Task requirements:
Go through the entries below and tally each line holding the string "Tejeiro". Return the number only.

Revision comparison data
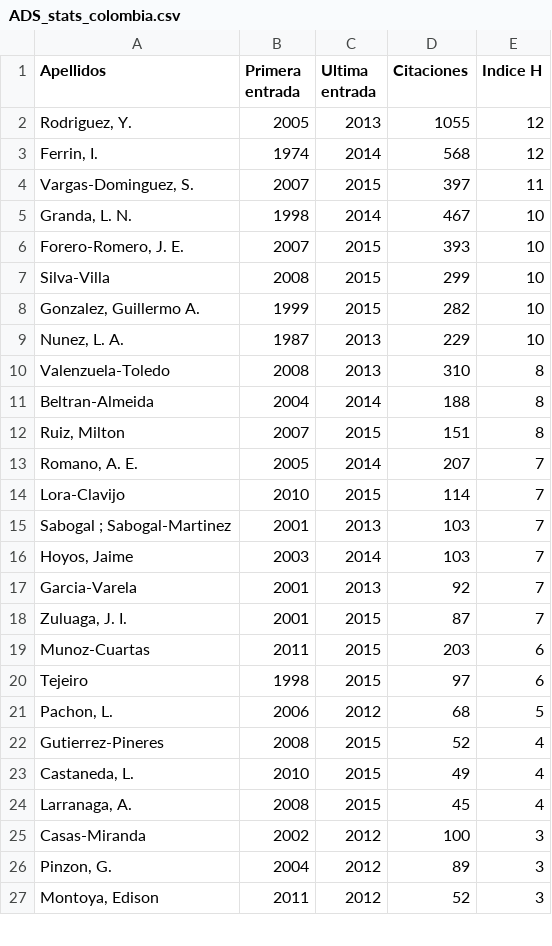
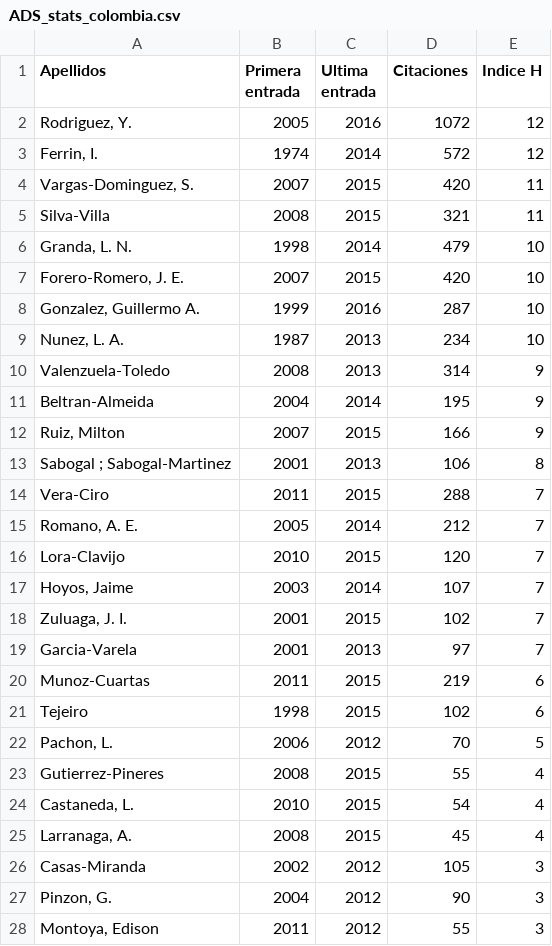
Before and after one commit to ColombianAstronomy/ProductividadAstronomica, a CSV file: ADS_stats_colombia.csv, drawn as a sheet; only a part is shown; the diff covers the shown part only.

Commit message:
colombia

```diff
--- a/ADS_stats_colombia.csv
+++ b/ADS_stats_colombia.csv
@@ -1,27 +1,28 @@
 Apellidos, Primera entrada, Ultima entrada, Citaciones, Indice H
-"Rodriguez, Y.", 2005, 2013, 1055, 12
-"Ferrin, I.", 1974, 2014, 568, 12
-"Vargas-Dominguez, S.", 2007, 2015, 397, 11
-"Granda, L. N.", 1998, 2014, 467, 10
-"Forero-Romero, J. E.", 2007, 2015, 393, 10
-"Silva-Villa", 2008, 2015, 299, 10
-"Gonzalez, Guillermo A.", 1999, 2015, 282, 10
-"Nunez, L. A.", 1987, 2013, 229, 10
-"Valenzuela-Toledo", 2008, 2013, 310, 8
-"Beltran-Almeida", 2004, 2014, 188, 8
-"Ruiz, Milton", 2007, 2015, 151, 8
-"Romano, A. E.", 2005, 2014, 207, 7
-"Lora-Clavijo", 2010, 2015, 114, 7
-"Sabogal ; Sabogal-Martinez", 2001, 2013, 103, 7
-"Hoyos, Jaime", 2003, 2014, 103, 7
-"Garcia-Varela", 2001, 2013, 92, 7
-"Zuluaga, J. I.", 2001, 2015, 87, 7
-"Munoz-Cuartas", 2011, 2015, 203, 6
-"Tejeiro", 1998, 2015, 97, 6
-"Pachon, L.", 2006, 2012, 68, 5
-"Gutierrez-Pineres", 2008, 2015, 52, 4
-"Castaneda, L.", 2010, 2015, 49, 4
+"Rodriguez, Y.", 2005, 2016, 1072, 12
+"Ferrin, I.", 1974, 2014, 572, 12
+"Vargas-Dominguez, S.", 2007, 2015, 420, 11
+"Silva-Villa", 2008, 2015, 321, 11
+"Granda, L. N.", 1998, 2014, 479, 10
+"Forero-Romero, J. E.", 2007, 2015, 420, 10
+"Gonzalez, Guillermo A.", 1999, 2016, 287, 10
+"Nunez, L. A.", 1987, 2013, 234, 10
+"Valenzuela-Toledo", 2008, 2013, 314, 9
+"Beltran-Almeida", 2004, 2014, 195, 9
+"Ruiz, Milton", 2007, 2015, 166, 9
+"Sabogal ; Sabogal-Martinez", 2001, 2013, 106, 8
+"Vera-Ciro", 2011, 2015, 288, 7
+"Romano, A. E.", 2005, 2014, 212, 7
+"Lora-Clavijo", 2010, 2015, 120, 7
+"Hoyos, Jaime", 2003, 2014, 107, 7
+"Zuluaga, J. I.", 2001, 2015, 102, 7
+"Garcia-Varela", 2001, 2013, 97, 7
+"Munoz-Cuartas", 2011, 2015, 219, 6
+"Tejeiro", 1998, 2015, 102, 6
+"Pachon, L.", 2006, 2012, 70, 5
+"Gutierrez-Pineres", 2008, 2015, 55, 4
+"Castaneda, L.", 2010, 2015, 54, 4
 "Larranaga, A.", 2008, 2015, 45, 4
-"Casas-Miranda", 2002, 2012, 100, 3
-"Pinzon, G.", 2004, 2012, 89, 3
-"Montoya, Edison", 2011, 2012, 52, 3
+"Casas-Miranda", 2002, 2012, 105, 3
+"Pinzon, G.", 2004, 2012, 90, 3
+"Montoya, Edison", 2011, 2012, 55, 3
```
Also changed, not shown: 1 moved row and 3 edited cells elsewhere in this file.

--

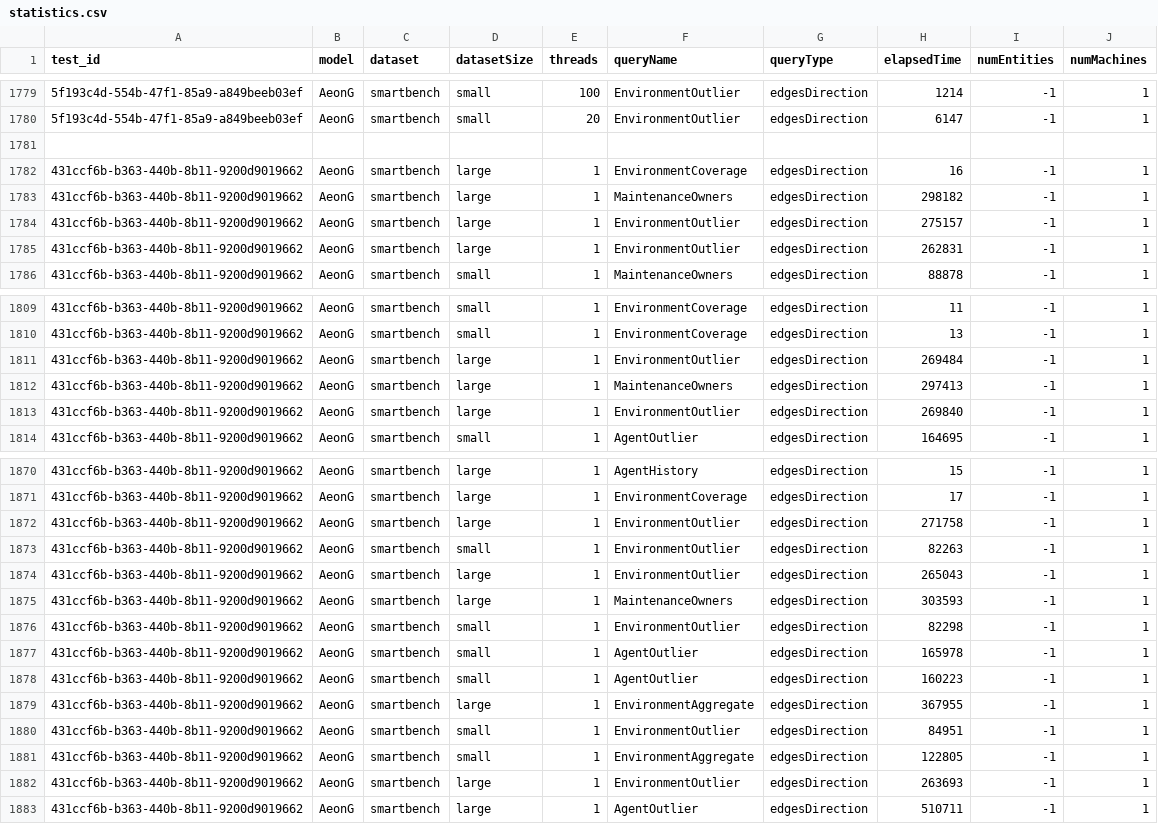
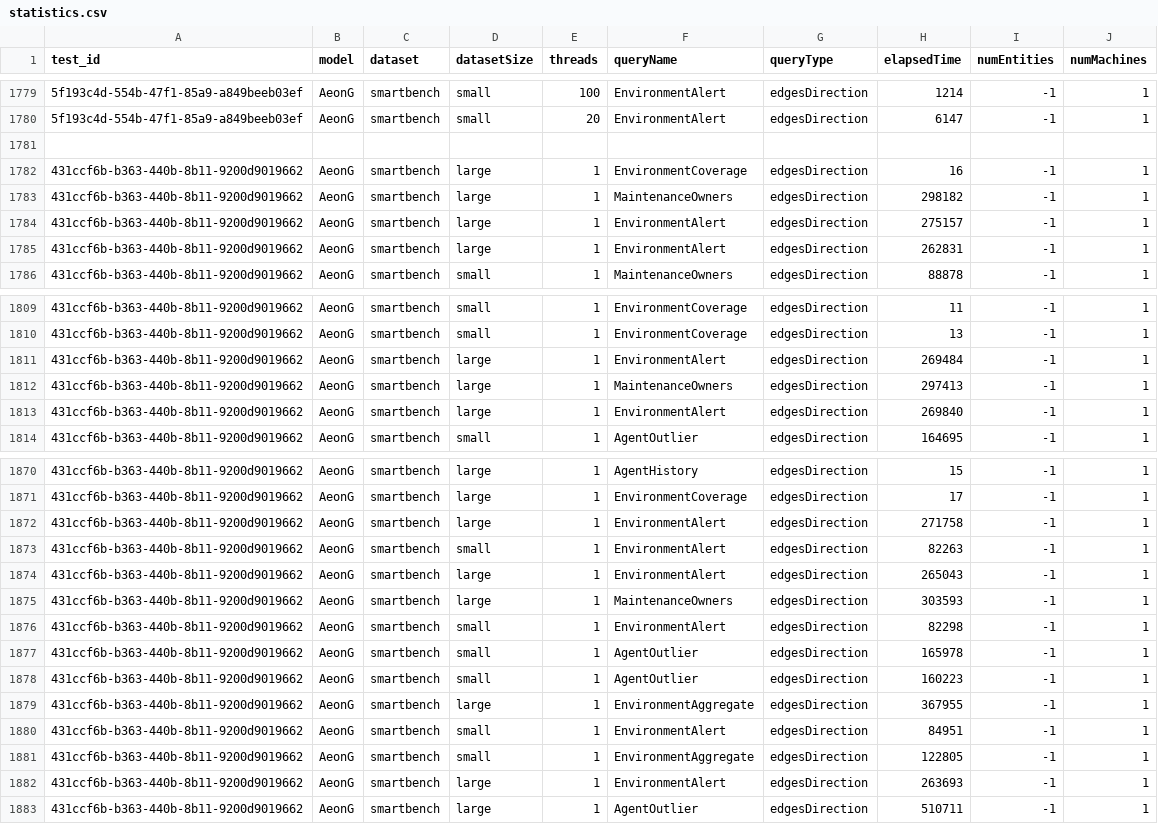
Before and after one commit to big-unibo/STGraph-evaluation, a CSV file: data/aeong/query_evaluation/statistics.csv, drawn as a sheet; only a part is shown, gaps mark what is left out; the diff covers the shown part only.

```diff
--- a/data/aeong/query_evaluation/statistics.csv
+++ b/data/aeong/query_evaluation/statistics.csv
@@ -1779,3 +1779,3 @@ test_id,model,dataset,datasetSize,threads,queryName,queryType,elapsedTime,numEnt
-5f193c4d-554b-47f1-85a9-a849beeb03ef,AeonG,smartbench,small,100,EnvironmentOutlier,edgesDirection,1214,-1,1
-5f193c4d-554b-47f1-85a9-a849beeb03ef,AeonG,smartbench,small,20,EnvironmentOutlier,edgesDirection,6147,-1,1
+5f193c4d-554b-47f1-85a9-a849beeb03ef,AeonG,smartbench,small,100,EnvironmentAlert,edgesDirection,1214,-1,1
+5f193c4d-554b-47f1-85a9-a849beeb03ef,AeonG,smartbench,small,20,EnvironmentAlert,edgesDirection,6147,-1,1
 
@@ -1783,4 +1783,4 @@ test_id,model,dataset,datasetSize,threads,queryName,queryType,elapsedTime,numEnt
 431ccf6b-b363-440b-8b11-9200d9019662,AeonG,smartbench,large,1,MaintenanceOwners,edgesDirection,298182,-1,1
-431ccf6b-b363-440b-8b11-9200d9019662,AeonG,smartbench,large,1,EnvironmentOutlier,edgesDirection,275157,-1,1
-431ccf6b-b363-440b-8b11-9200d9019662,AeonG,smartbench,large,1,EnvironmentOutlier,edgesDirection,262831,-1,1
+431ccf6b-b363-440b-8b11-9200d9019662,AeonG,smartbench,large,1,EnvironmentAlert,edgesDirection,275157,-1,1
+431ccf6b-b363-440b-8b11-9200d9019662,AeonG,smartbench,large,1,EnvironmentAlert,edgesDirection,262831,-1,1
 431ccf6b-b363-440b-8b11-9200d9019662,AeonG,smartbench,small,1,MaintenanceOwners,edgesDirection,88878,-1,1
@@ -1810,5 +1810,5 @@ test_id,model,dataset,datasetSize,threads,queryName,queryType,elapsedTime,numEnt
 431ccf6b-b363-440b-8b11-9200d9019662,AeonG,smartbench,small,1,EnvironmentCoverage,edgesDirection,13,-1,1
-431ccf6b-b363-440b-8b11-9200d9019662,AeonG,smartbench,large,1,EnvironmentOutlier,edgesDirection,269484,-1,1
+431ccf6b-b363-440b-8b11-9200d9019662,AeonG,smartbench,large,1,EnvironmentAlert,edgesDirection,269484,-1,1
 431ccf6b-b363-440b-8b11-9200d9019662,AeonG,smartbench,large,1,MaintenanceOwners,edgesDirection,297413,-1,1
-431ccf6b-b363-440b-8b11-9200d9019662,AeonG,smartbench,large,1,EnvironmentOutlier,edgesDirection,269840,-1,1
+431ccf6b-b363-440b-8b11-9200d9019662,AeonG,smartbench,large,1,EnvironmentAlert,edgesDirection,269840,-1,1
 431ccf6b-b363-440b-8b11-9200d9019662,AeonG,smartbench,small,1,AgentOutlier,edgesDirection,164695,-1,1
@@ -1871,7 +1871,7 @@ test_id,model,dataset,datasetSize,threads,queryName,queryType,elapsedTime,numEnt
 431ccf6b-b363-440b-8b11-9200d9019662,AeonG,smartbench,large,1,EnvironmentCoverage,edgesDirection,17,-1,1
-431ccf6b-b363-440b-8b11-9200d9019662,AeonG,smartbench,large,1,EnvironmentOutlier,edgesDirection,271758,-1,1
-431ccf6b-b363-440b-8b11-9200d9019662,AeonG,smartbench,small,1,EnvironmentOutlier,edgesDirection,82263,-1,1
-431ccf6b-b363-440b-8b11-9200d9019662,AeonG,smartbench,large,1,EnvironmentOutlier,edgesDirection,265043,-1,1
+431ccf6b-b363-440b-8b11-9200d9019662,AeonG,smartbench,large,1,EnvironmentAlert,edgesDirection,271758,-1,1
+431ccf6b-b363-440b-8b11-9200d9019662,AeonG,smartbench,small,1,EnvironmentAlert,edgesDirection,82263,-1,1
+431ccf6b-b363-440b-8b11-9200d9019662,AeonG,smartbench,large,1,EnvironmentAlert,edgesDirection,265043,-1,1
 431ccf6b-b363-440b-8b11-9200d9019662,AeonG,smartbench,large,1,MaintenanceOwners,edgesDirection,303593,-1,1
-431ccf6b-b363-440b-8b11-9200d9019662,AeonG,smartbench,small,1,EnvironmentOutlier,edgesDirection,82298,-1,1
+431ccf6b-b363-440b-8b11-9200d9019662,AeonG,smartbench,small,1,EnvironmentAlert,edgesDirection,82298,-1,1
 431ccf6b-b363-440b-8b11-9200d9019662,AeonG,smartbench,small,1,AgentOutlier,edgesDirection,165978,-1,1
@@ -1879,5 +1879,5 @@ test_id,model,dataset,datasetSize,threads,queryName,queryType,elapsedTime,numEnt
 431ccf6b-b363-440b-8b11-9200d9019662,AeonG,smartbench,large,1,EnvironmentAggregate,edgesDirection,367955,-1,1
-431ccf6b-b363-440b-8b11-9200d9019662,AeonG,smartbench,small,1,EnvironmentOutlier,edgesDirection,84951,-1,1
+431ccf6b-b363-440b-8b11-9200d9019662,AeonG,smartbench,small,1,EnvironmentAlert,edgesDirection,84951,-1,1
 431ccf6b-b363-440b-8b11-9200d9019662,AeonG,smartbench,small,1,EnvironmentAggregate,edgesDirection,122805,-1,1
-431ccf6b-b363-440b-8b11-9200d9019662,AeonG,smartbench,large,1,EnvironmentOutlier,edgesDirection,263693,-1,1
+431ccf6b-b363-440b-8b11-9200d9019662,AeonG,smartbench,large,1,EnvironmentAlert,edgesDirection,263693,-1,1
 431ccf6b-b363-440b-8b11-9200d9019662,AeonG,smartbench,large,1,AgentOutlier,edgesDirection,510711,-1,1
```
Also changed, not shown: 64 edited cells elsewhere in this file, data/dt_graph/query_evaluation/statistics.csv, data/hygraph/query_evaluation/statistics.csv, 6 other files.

Response to this task:
2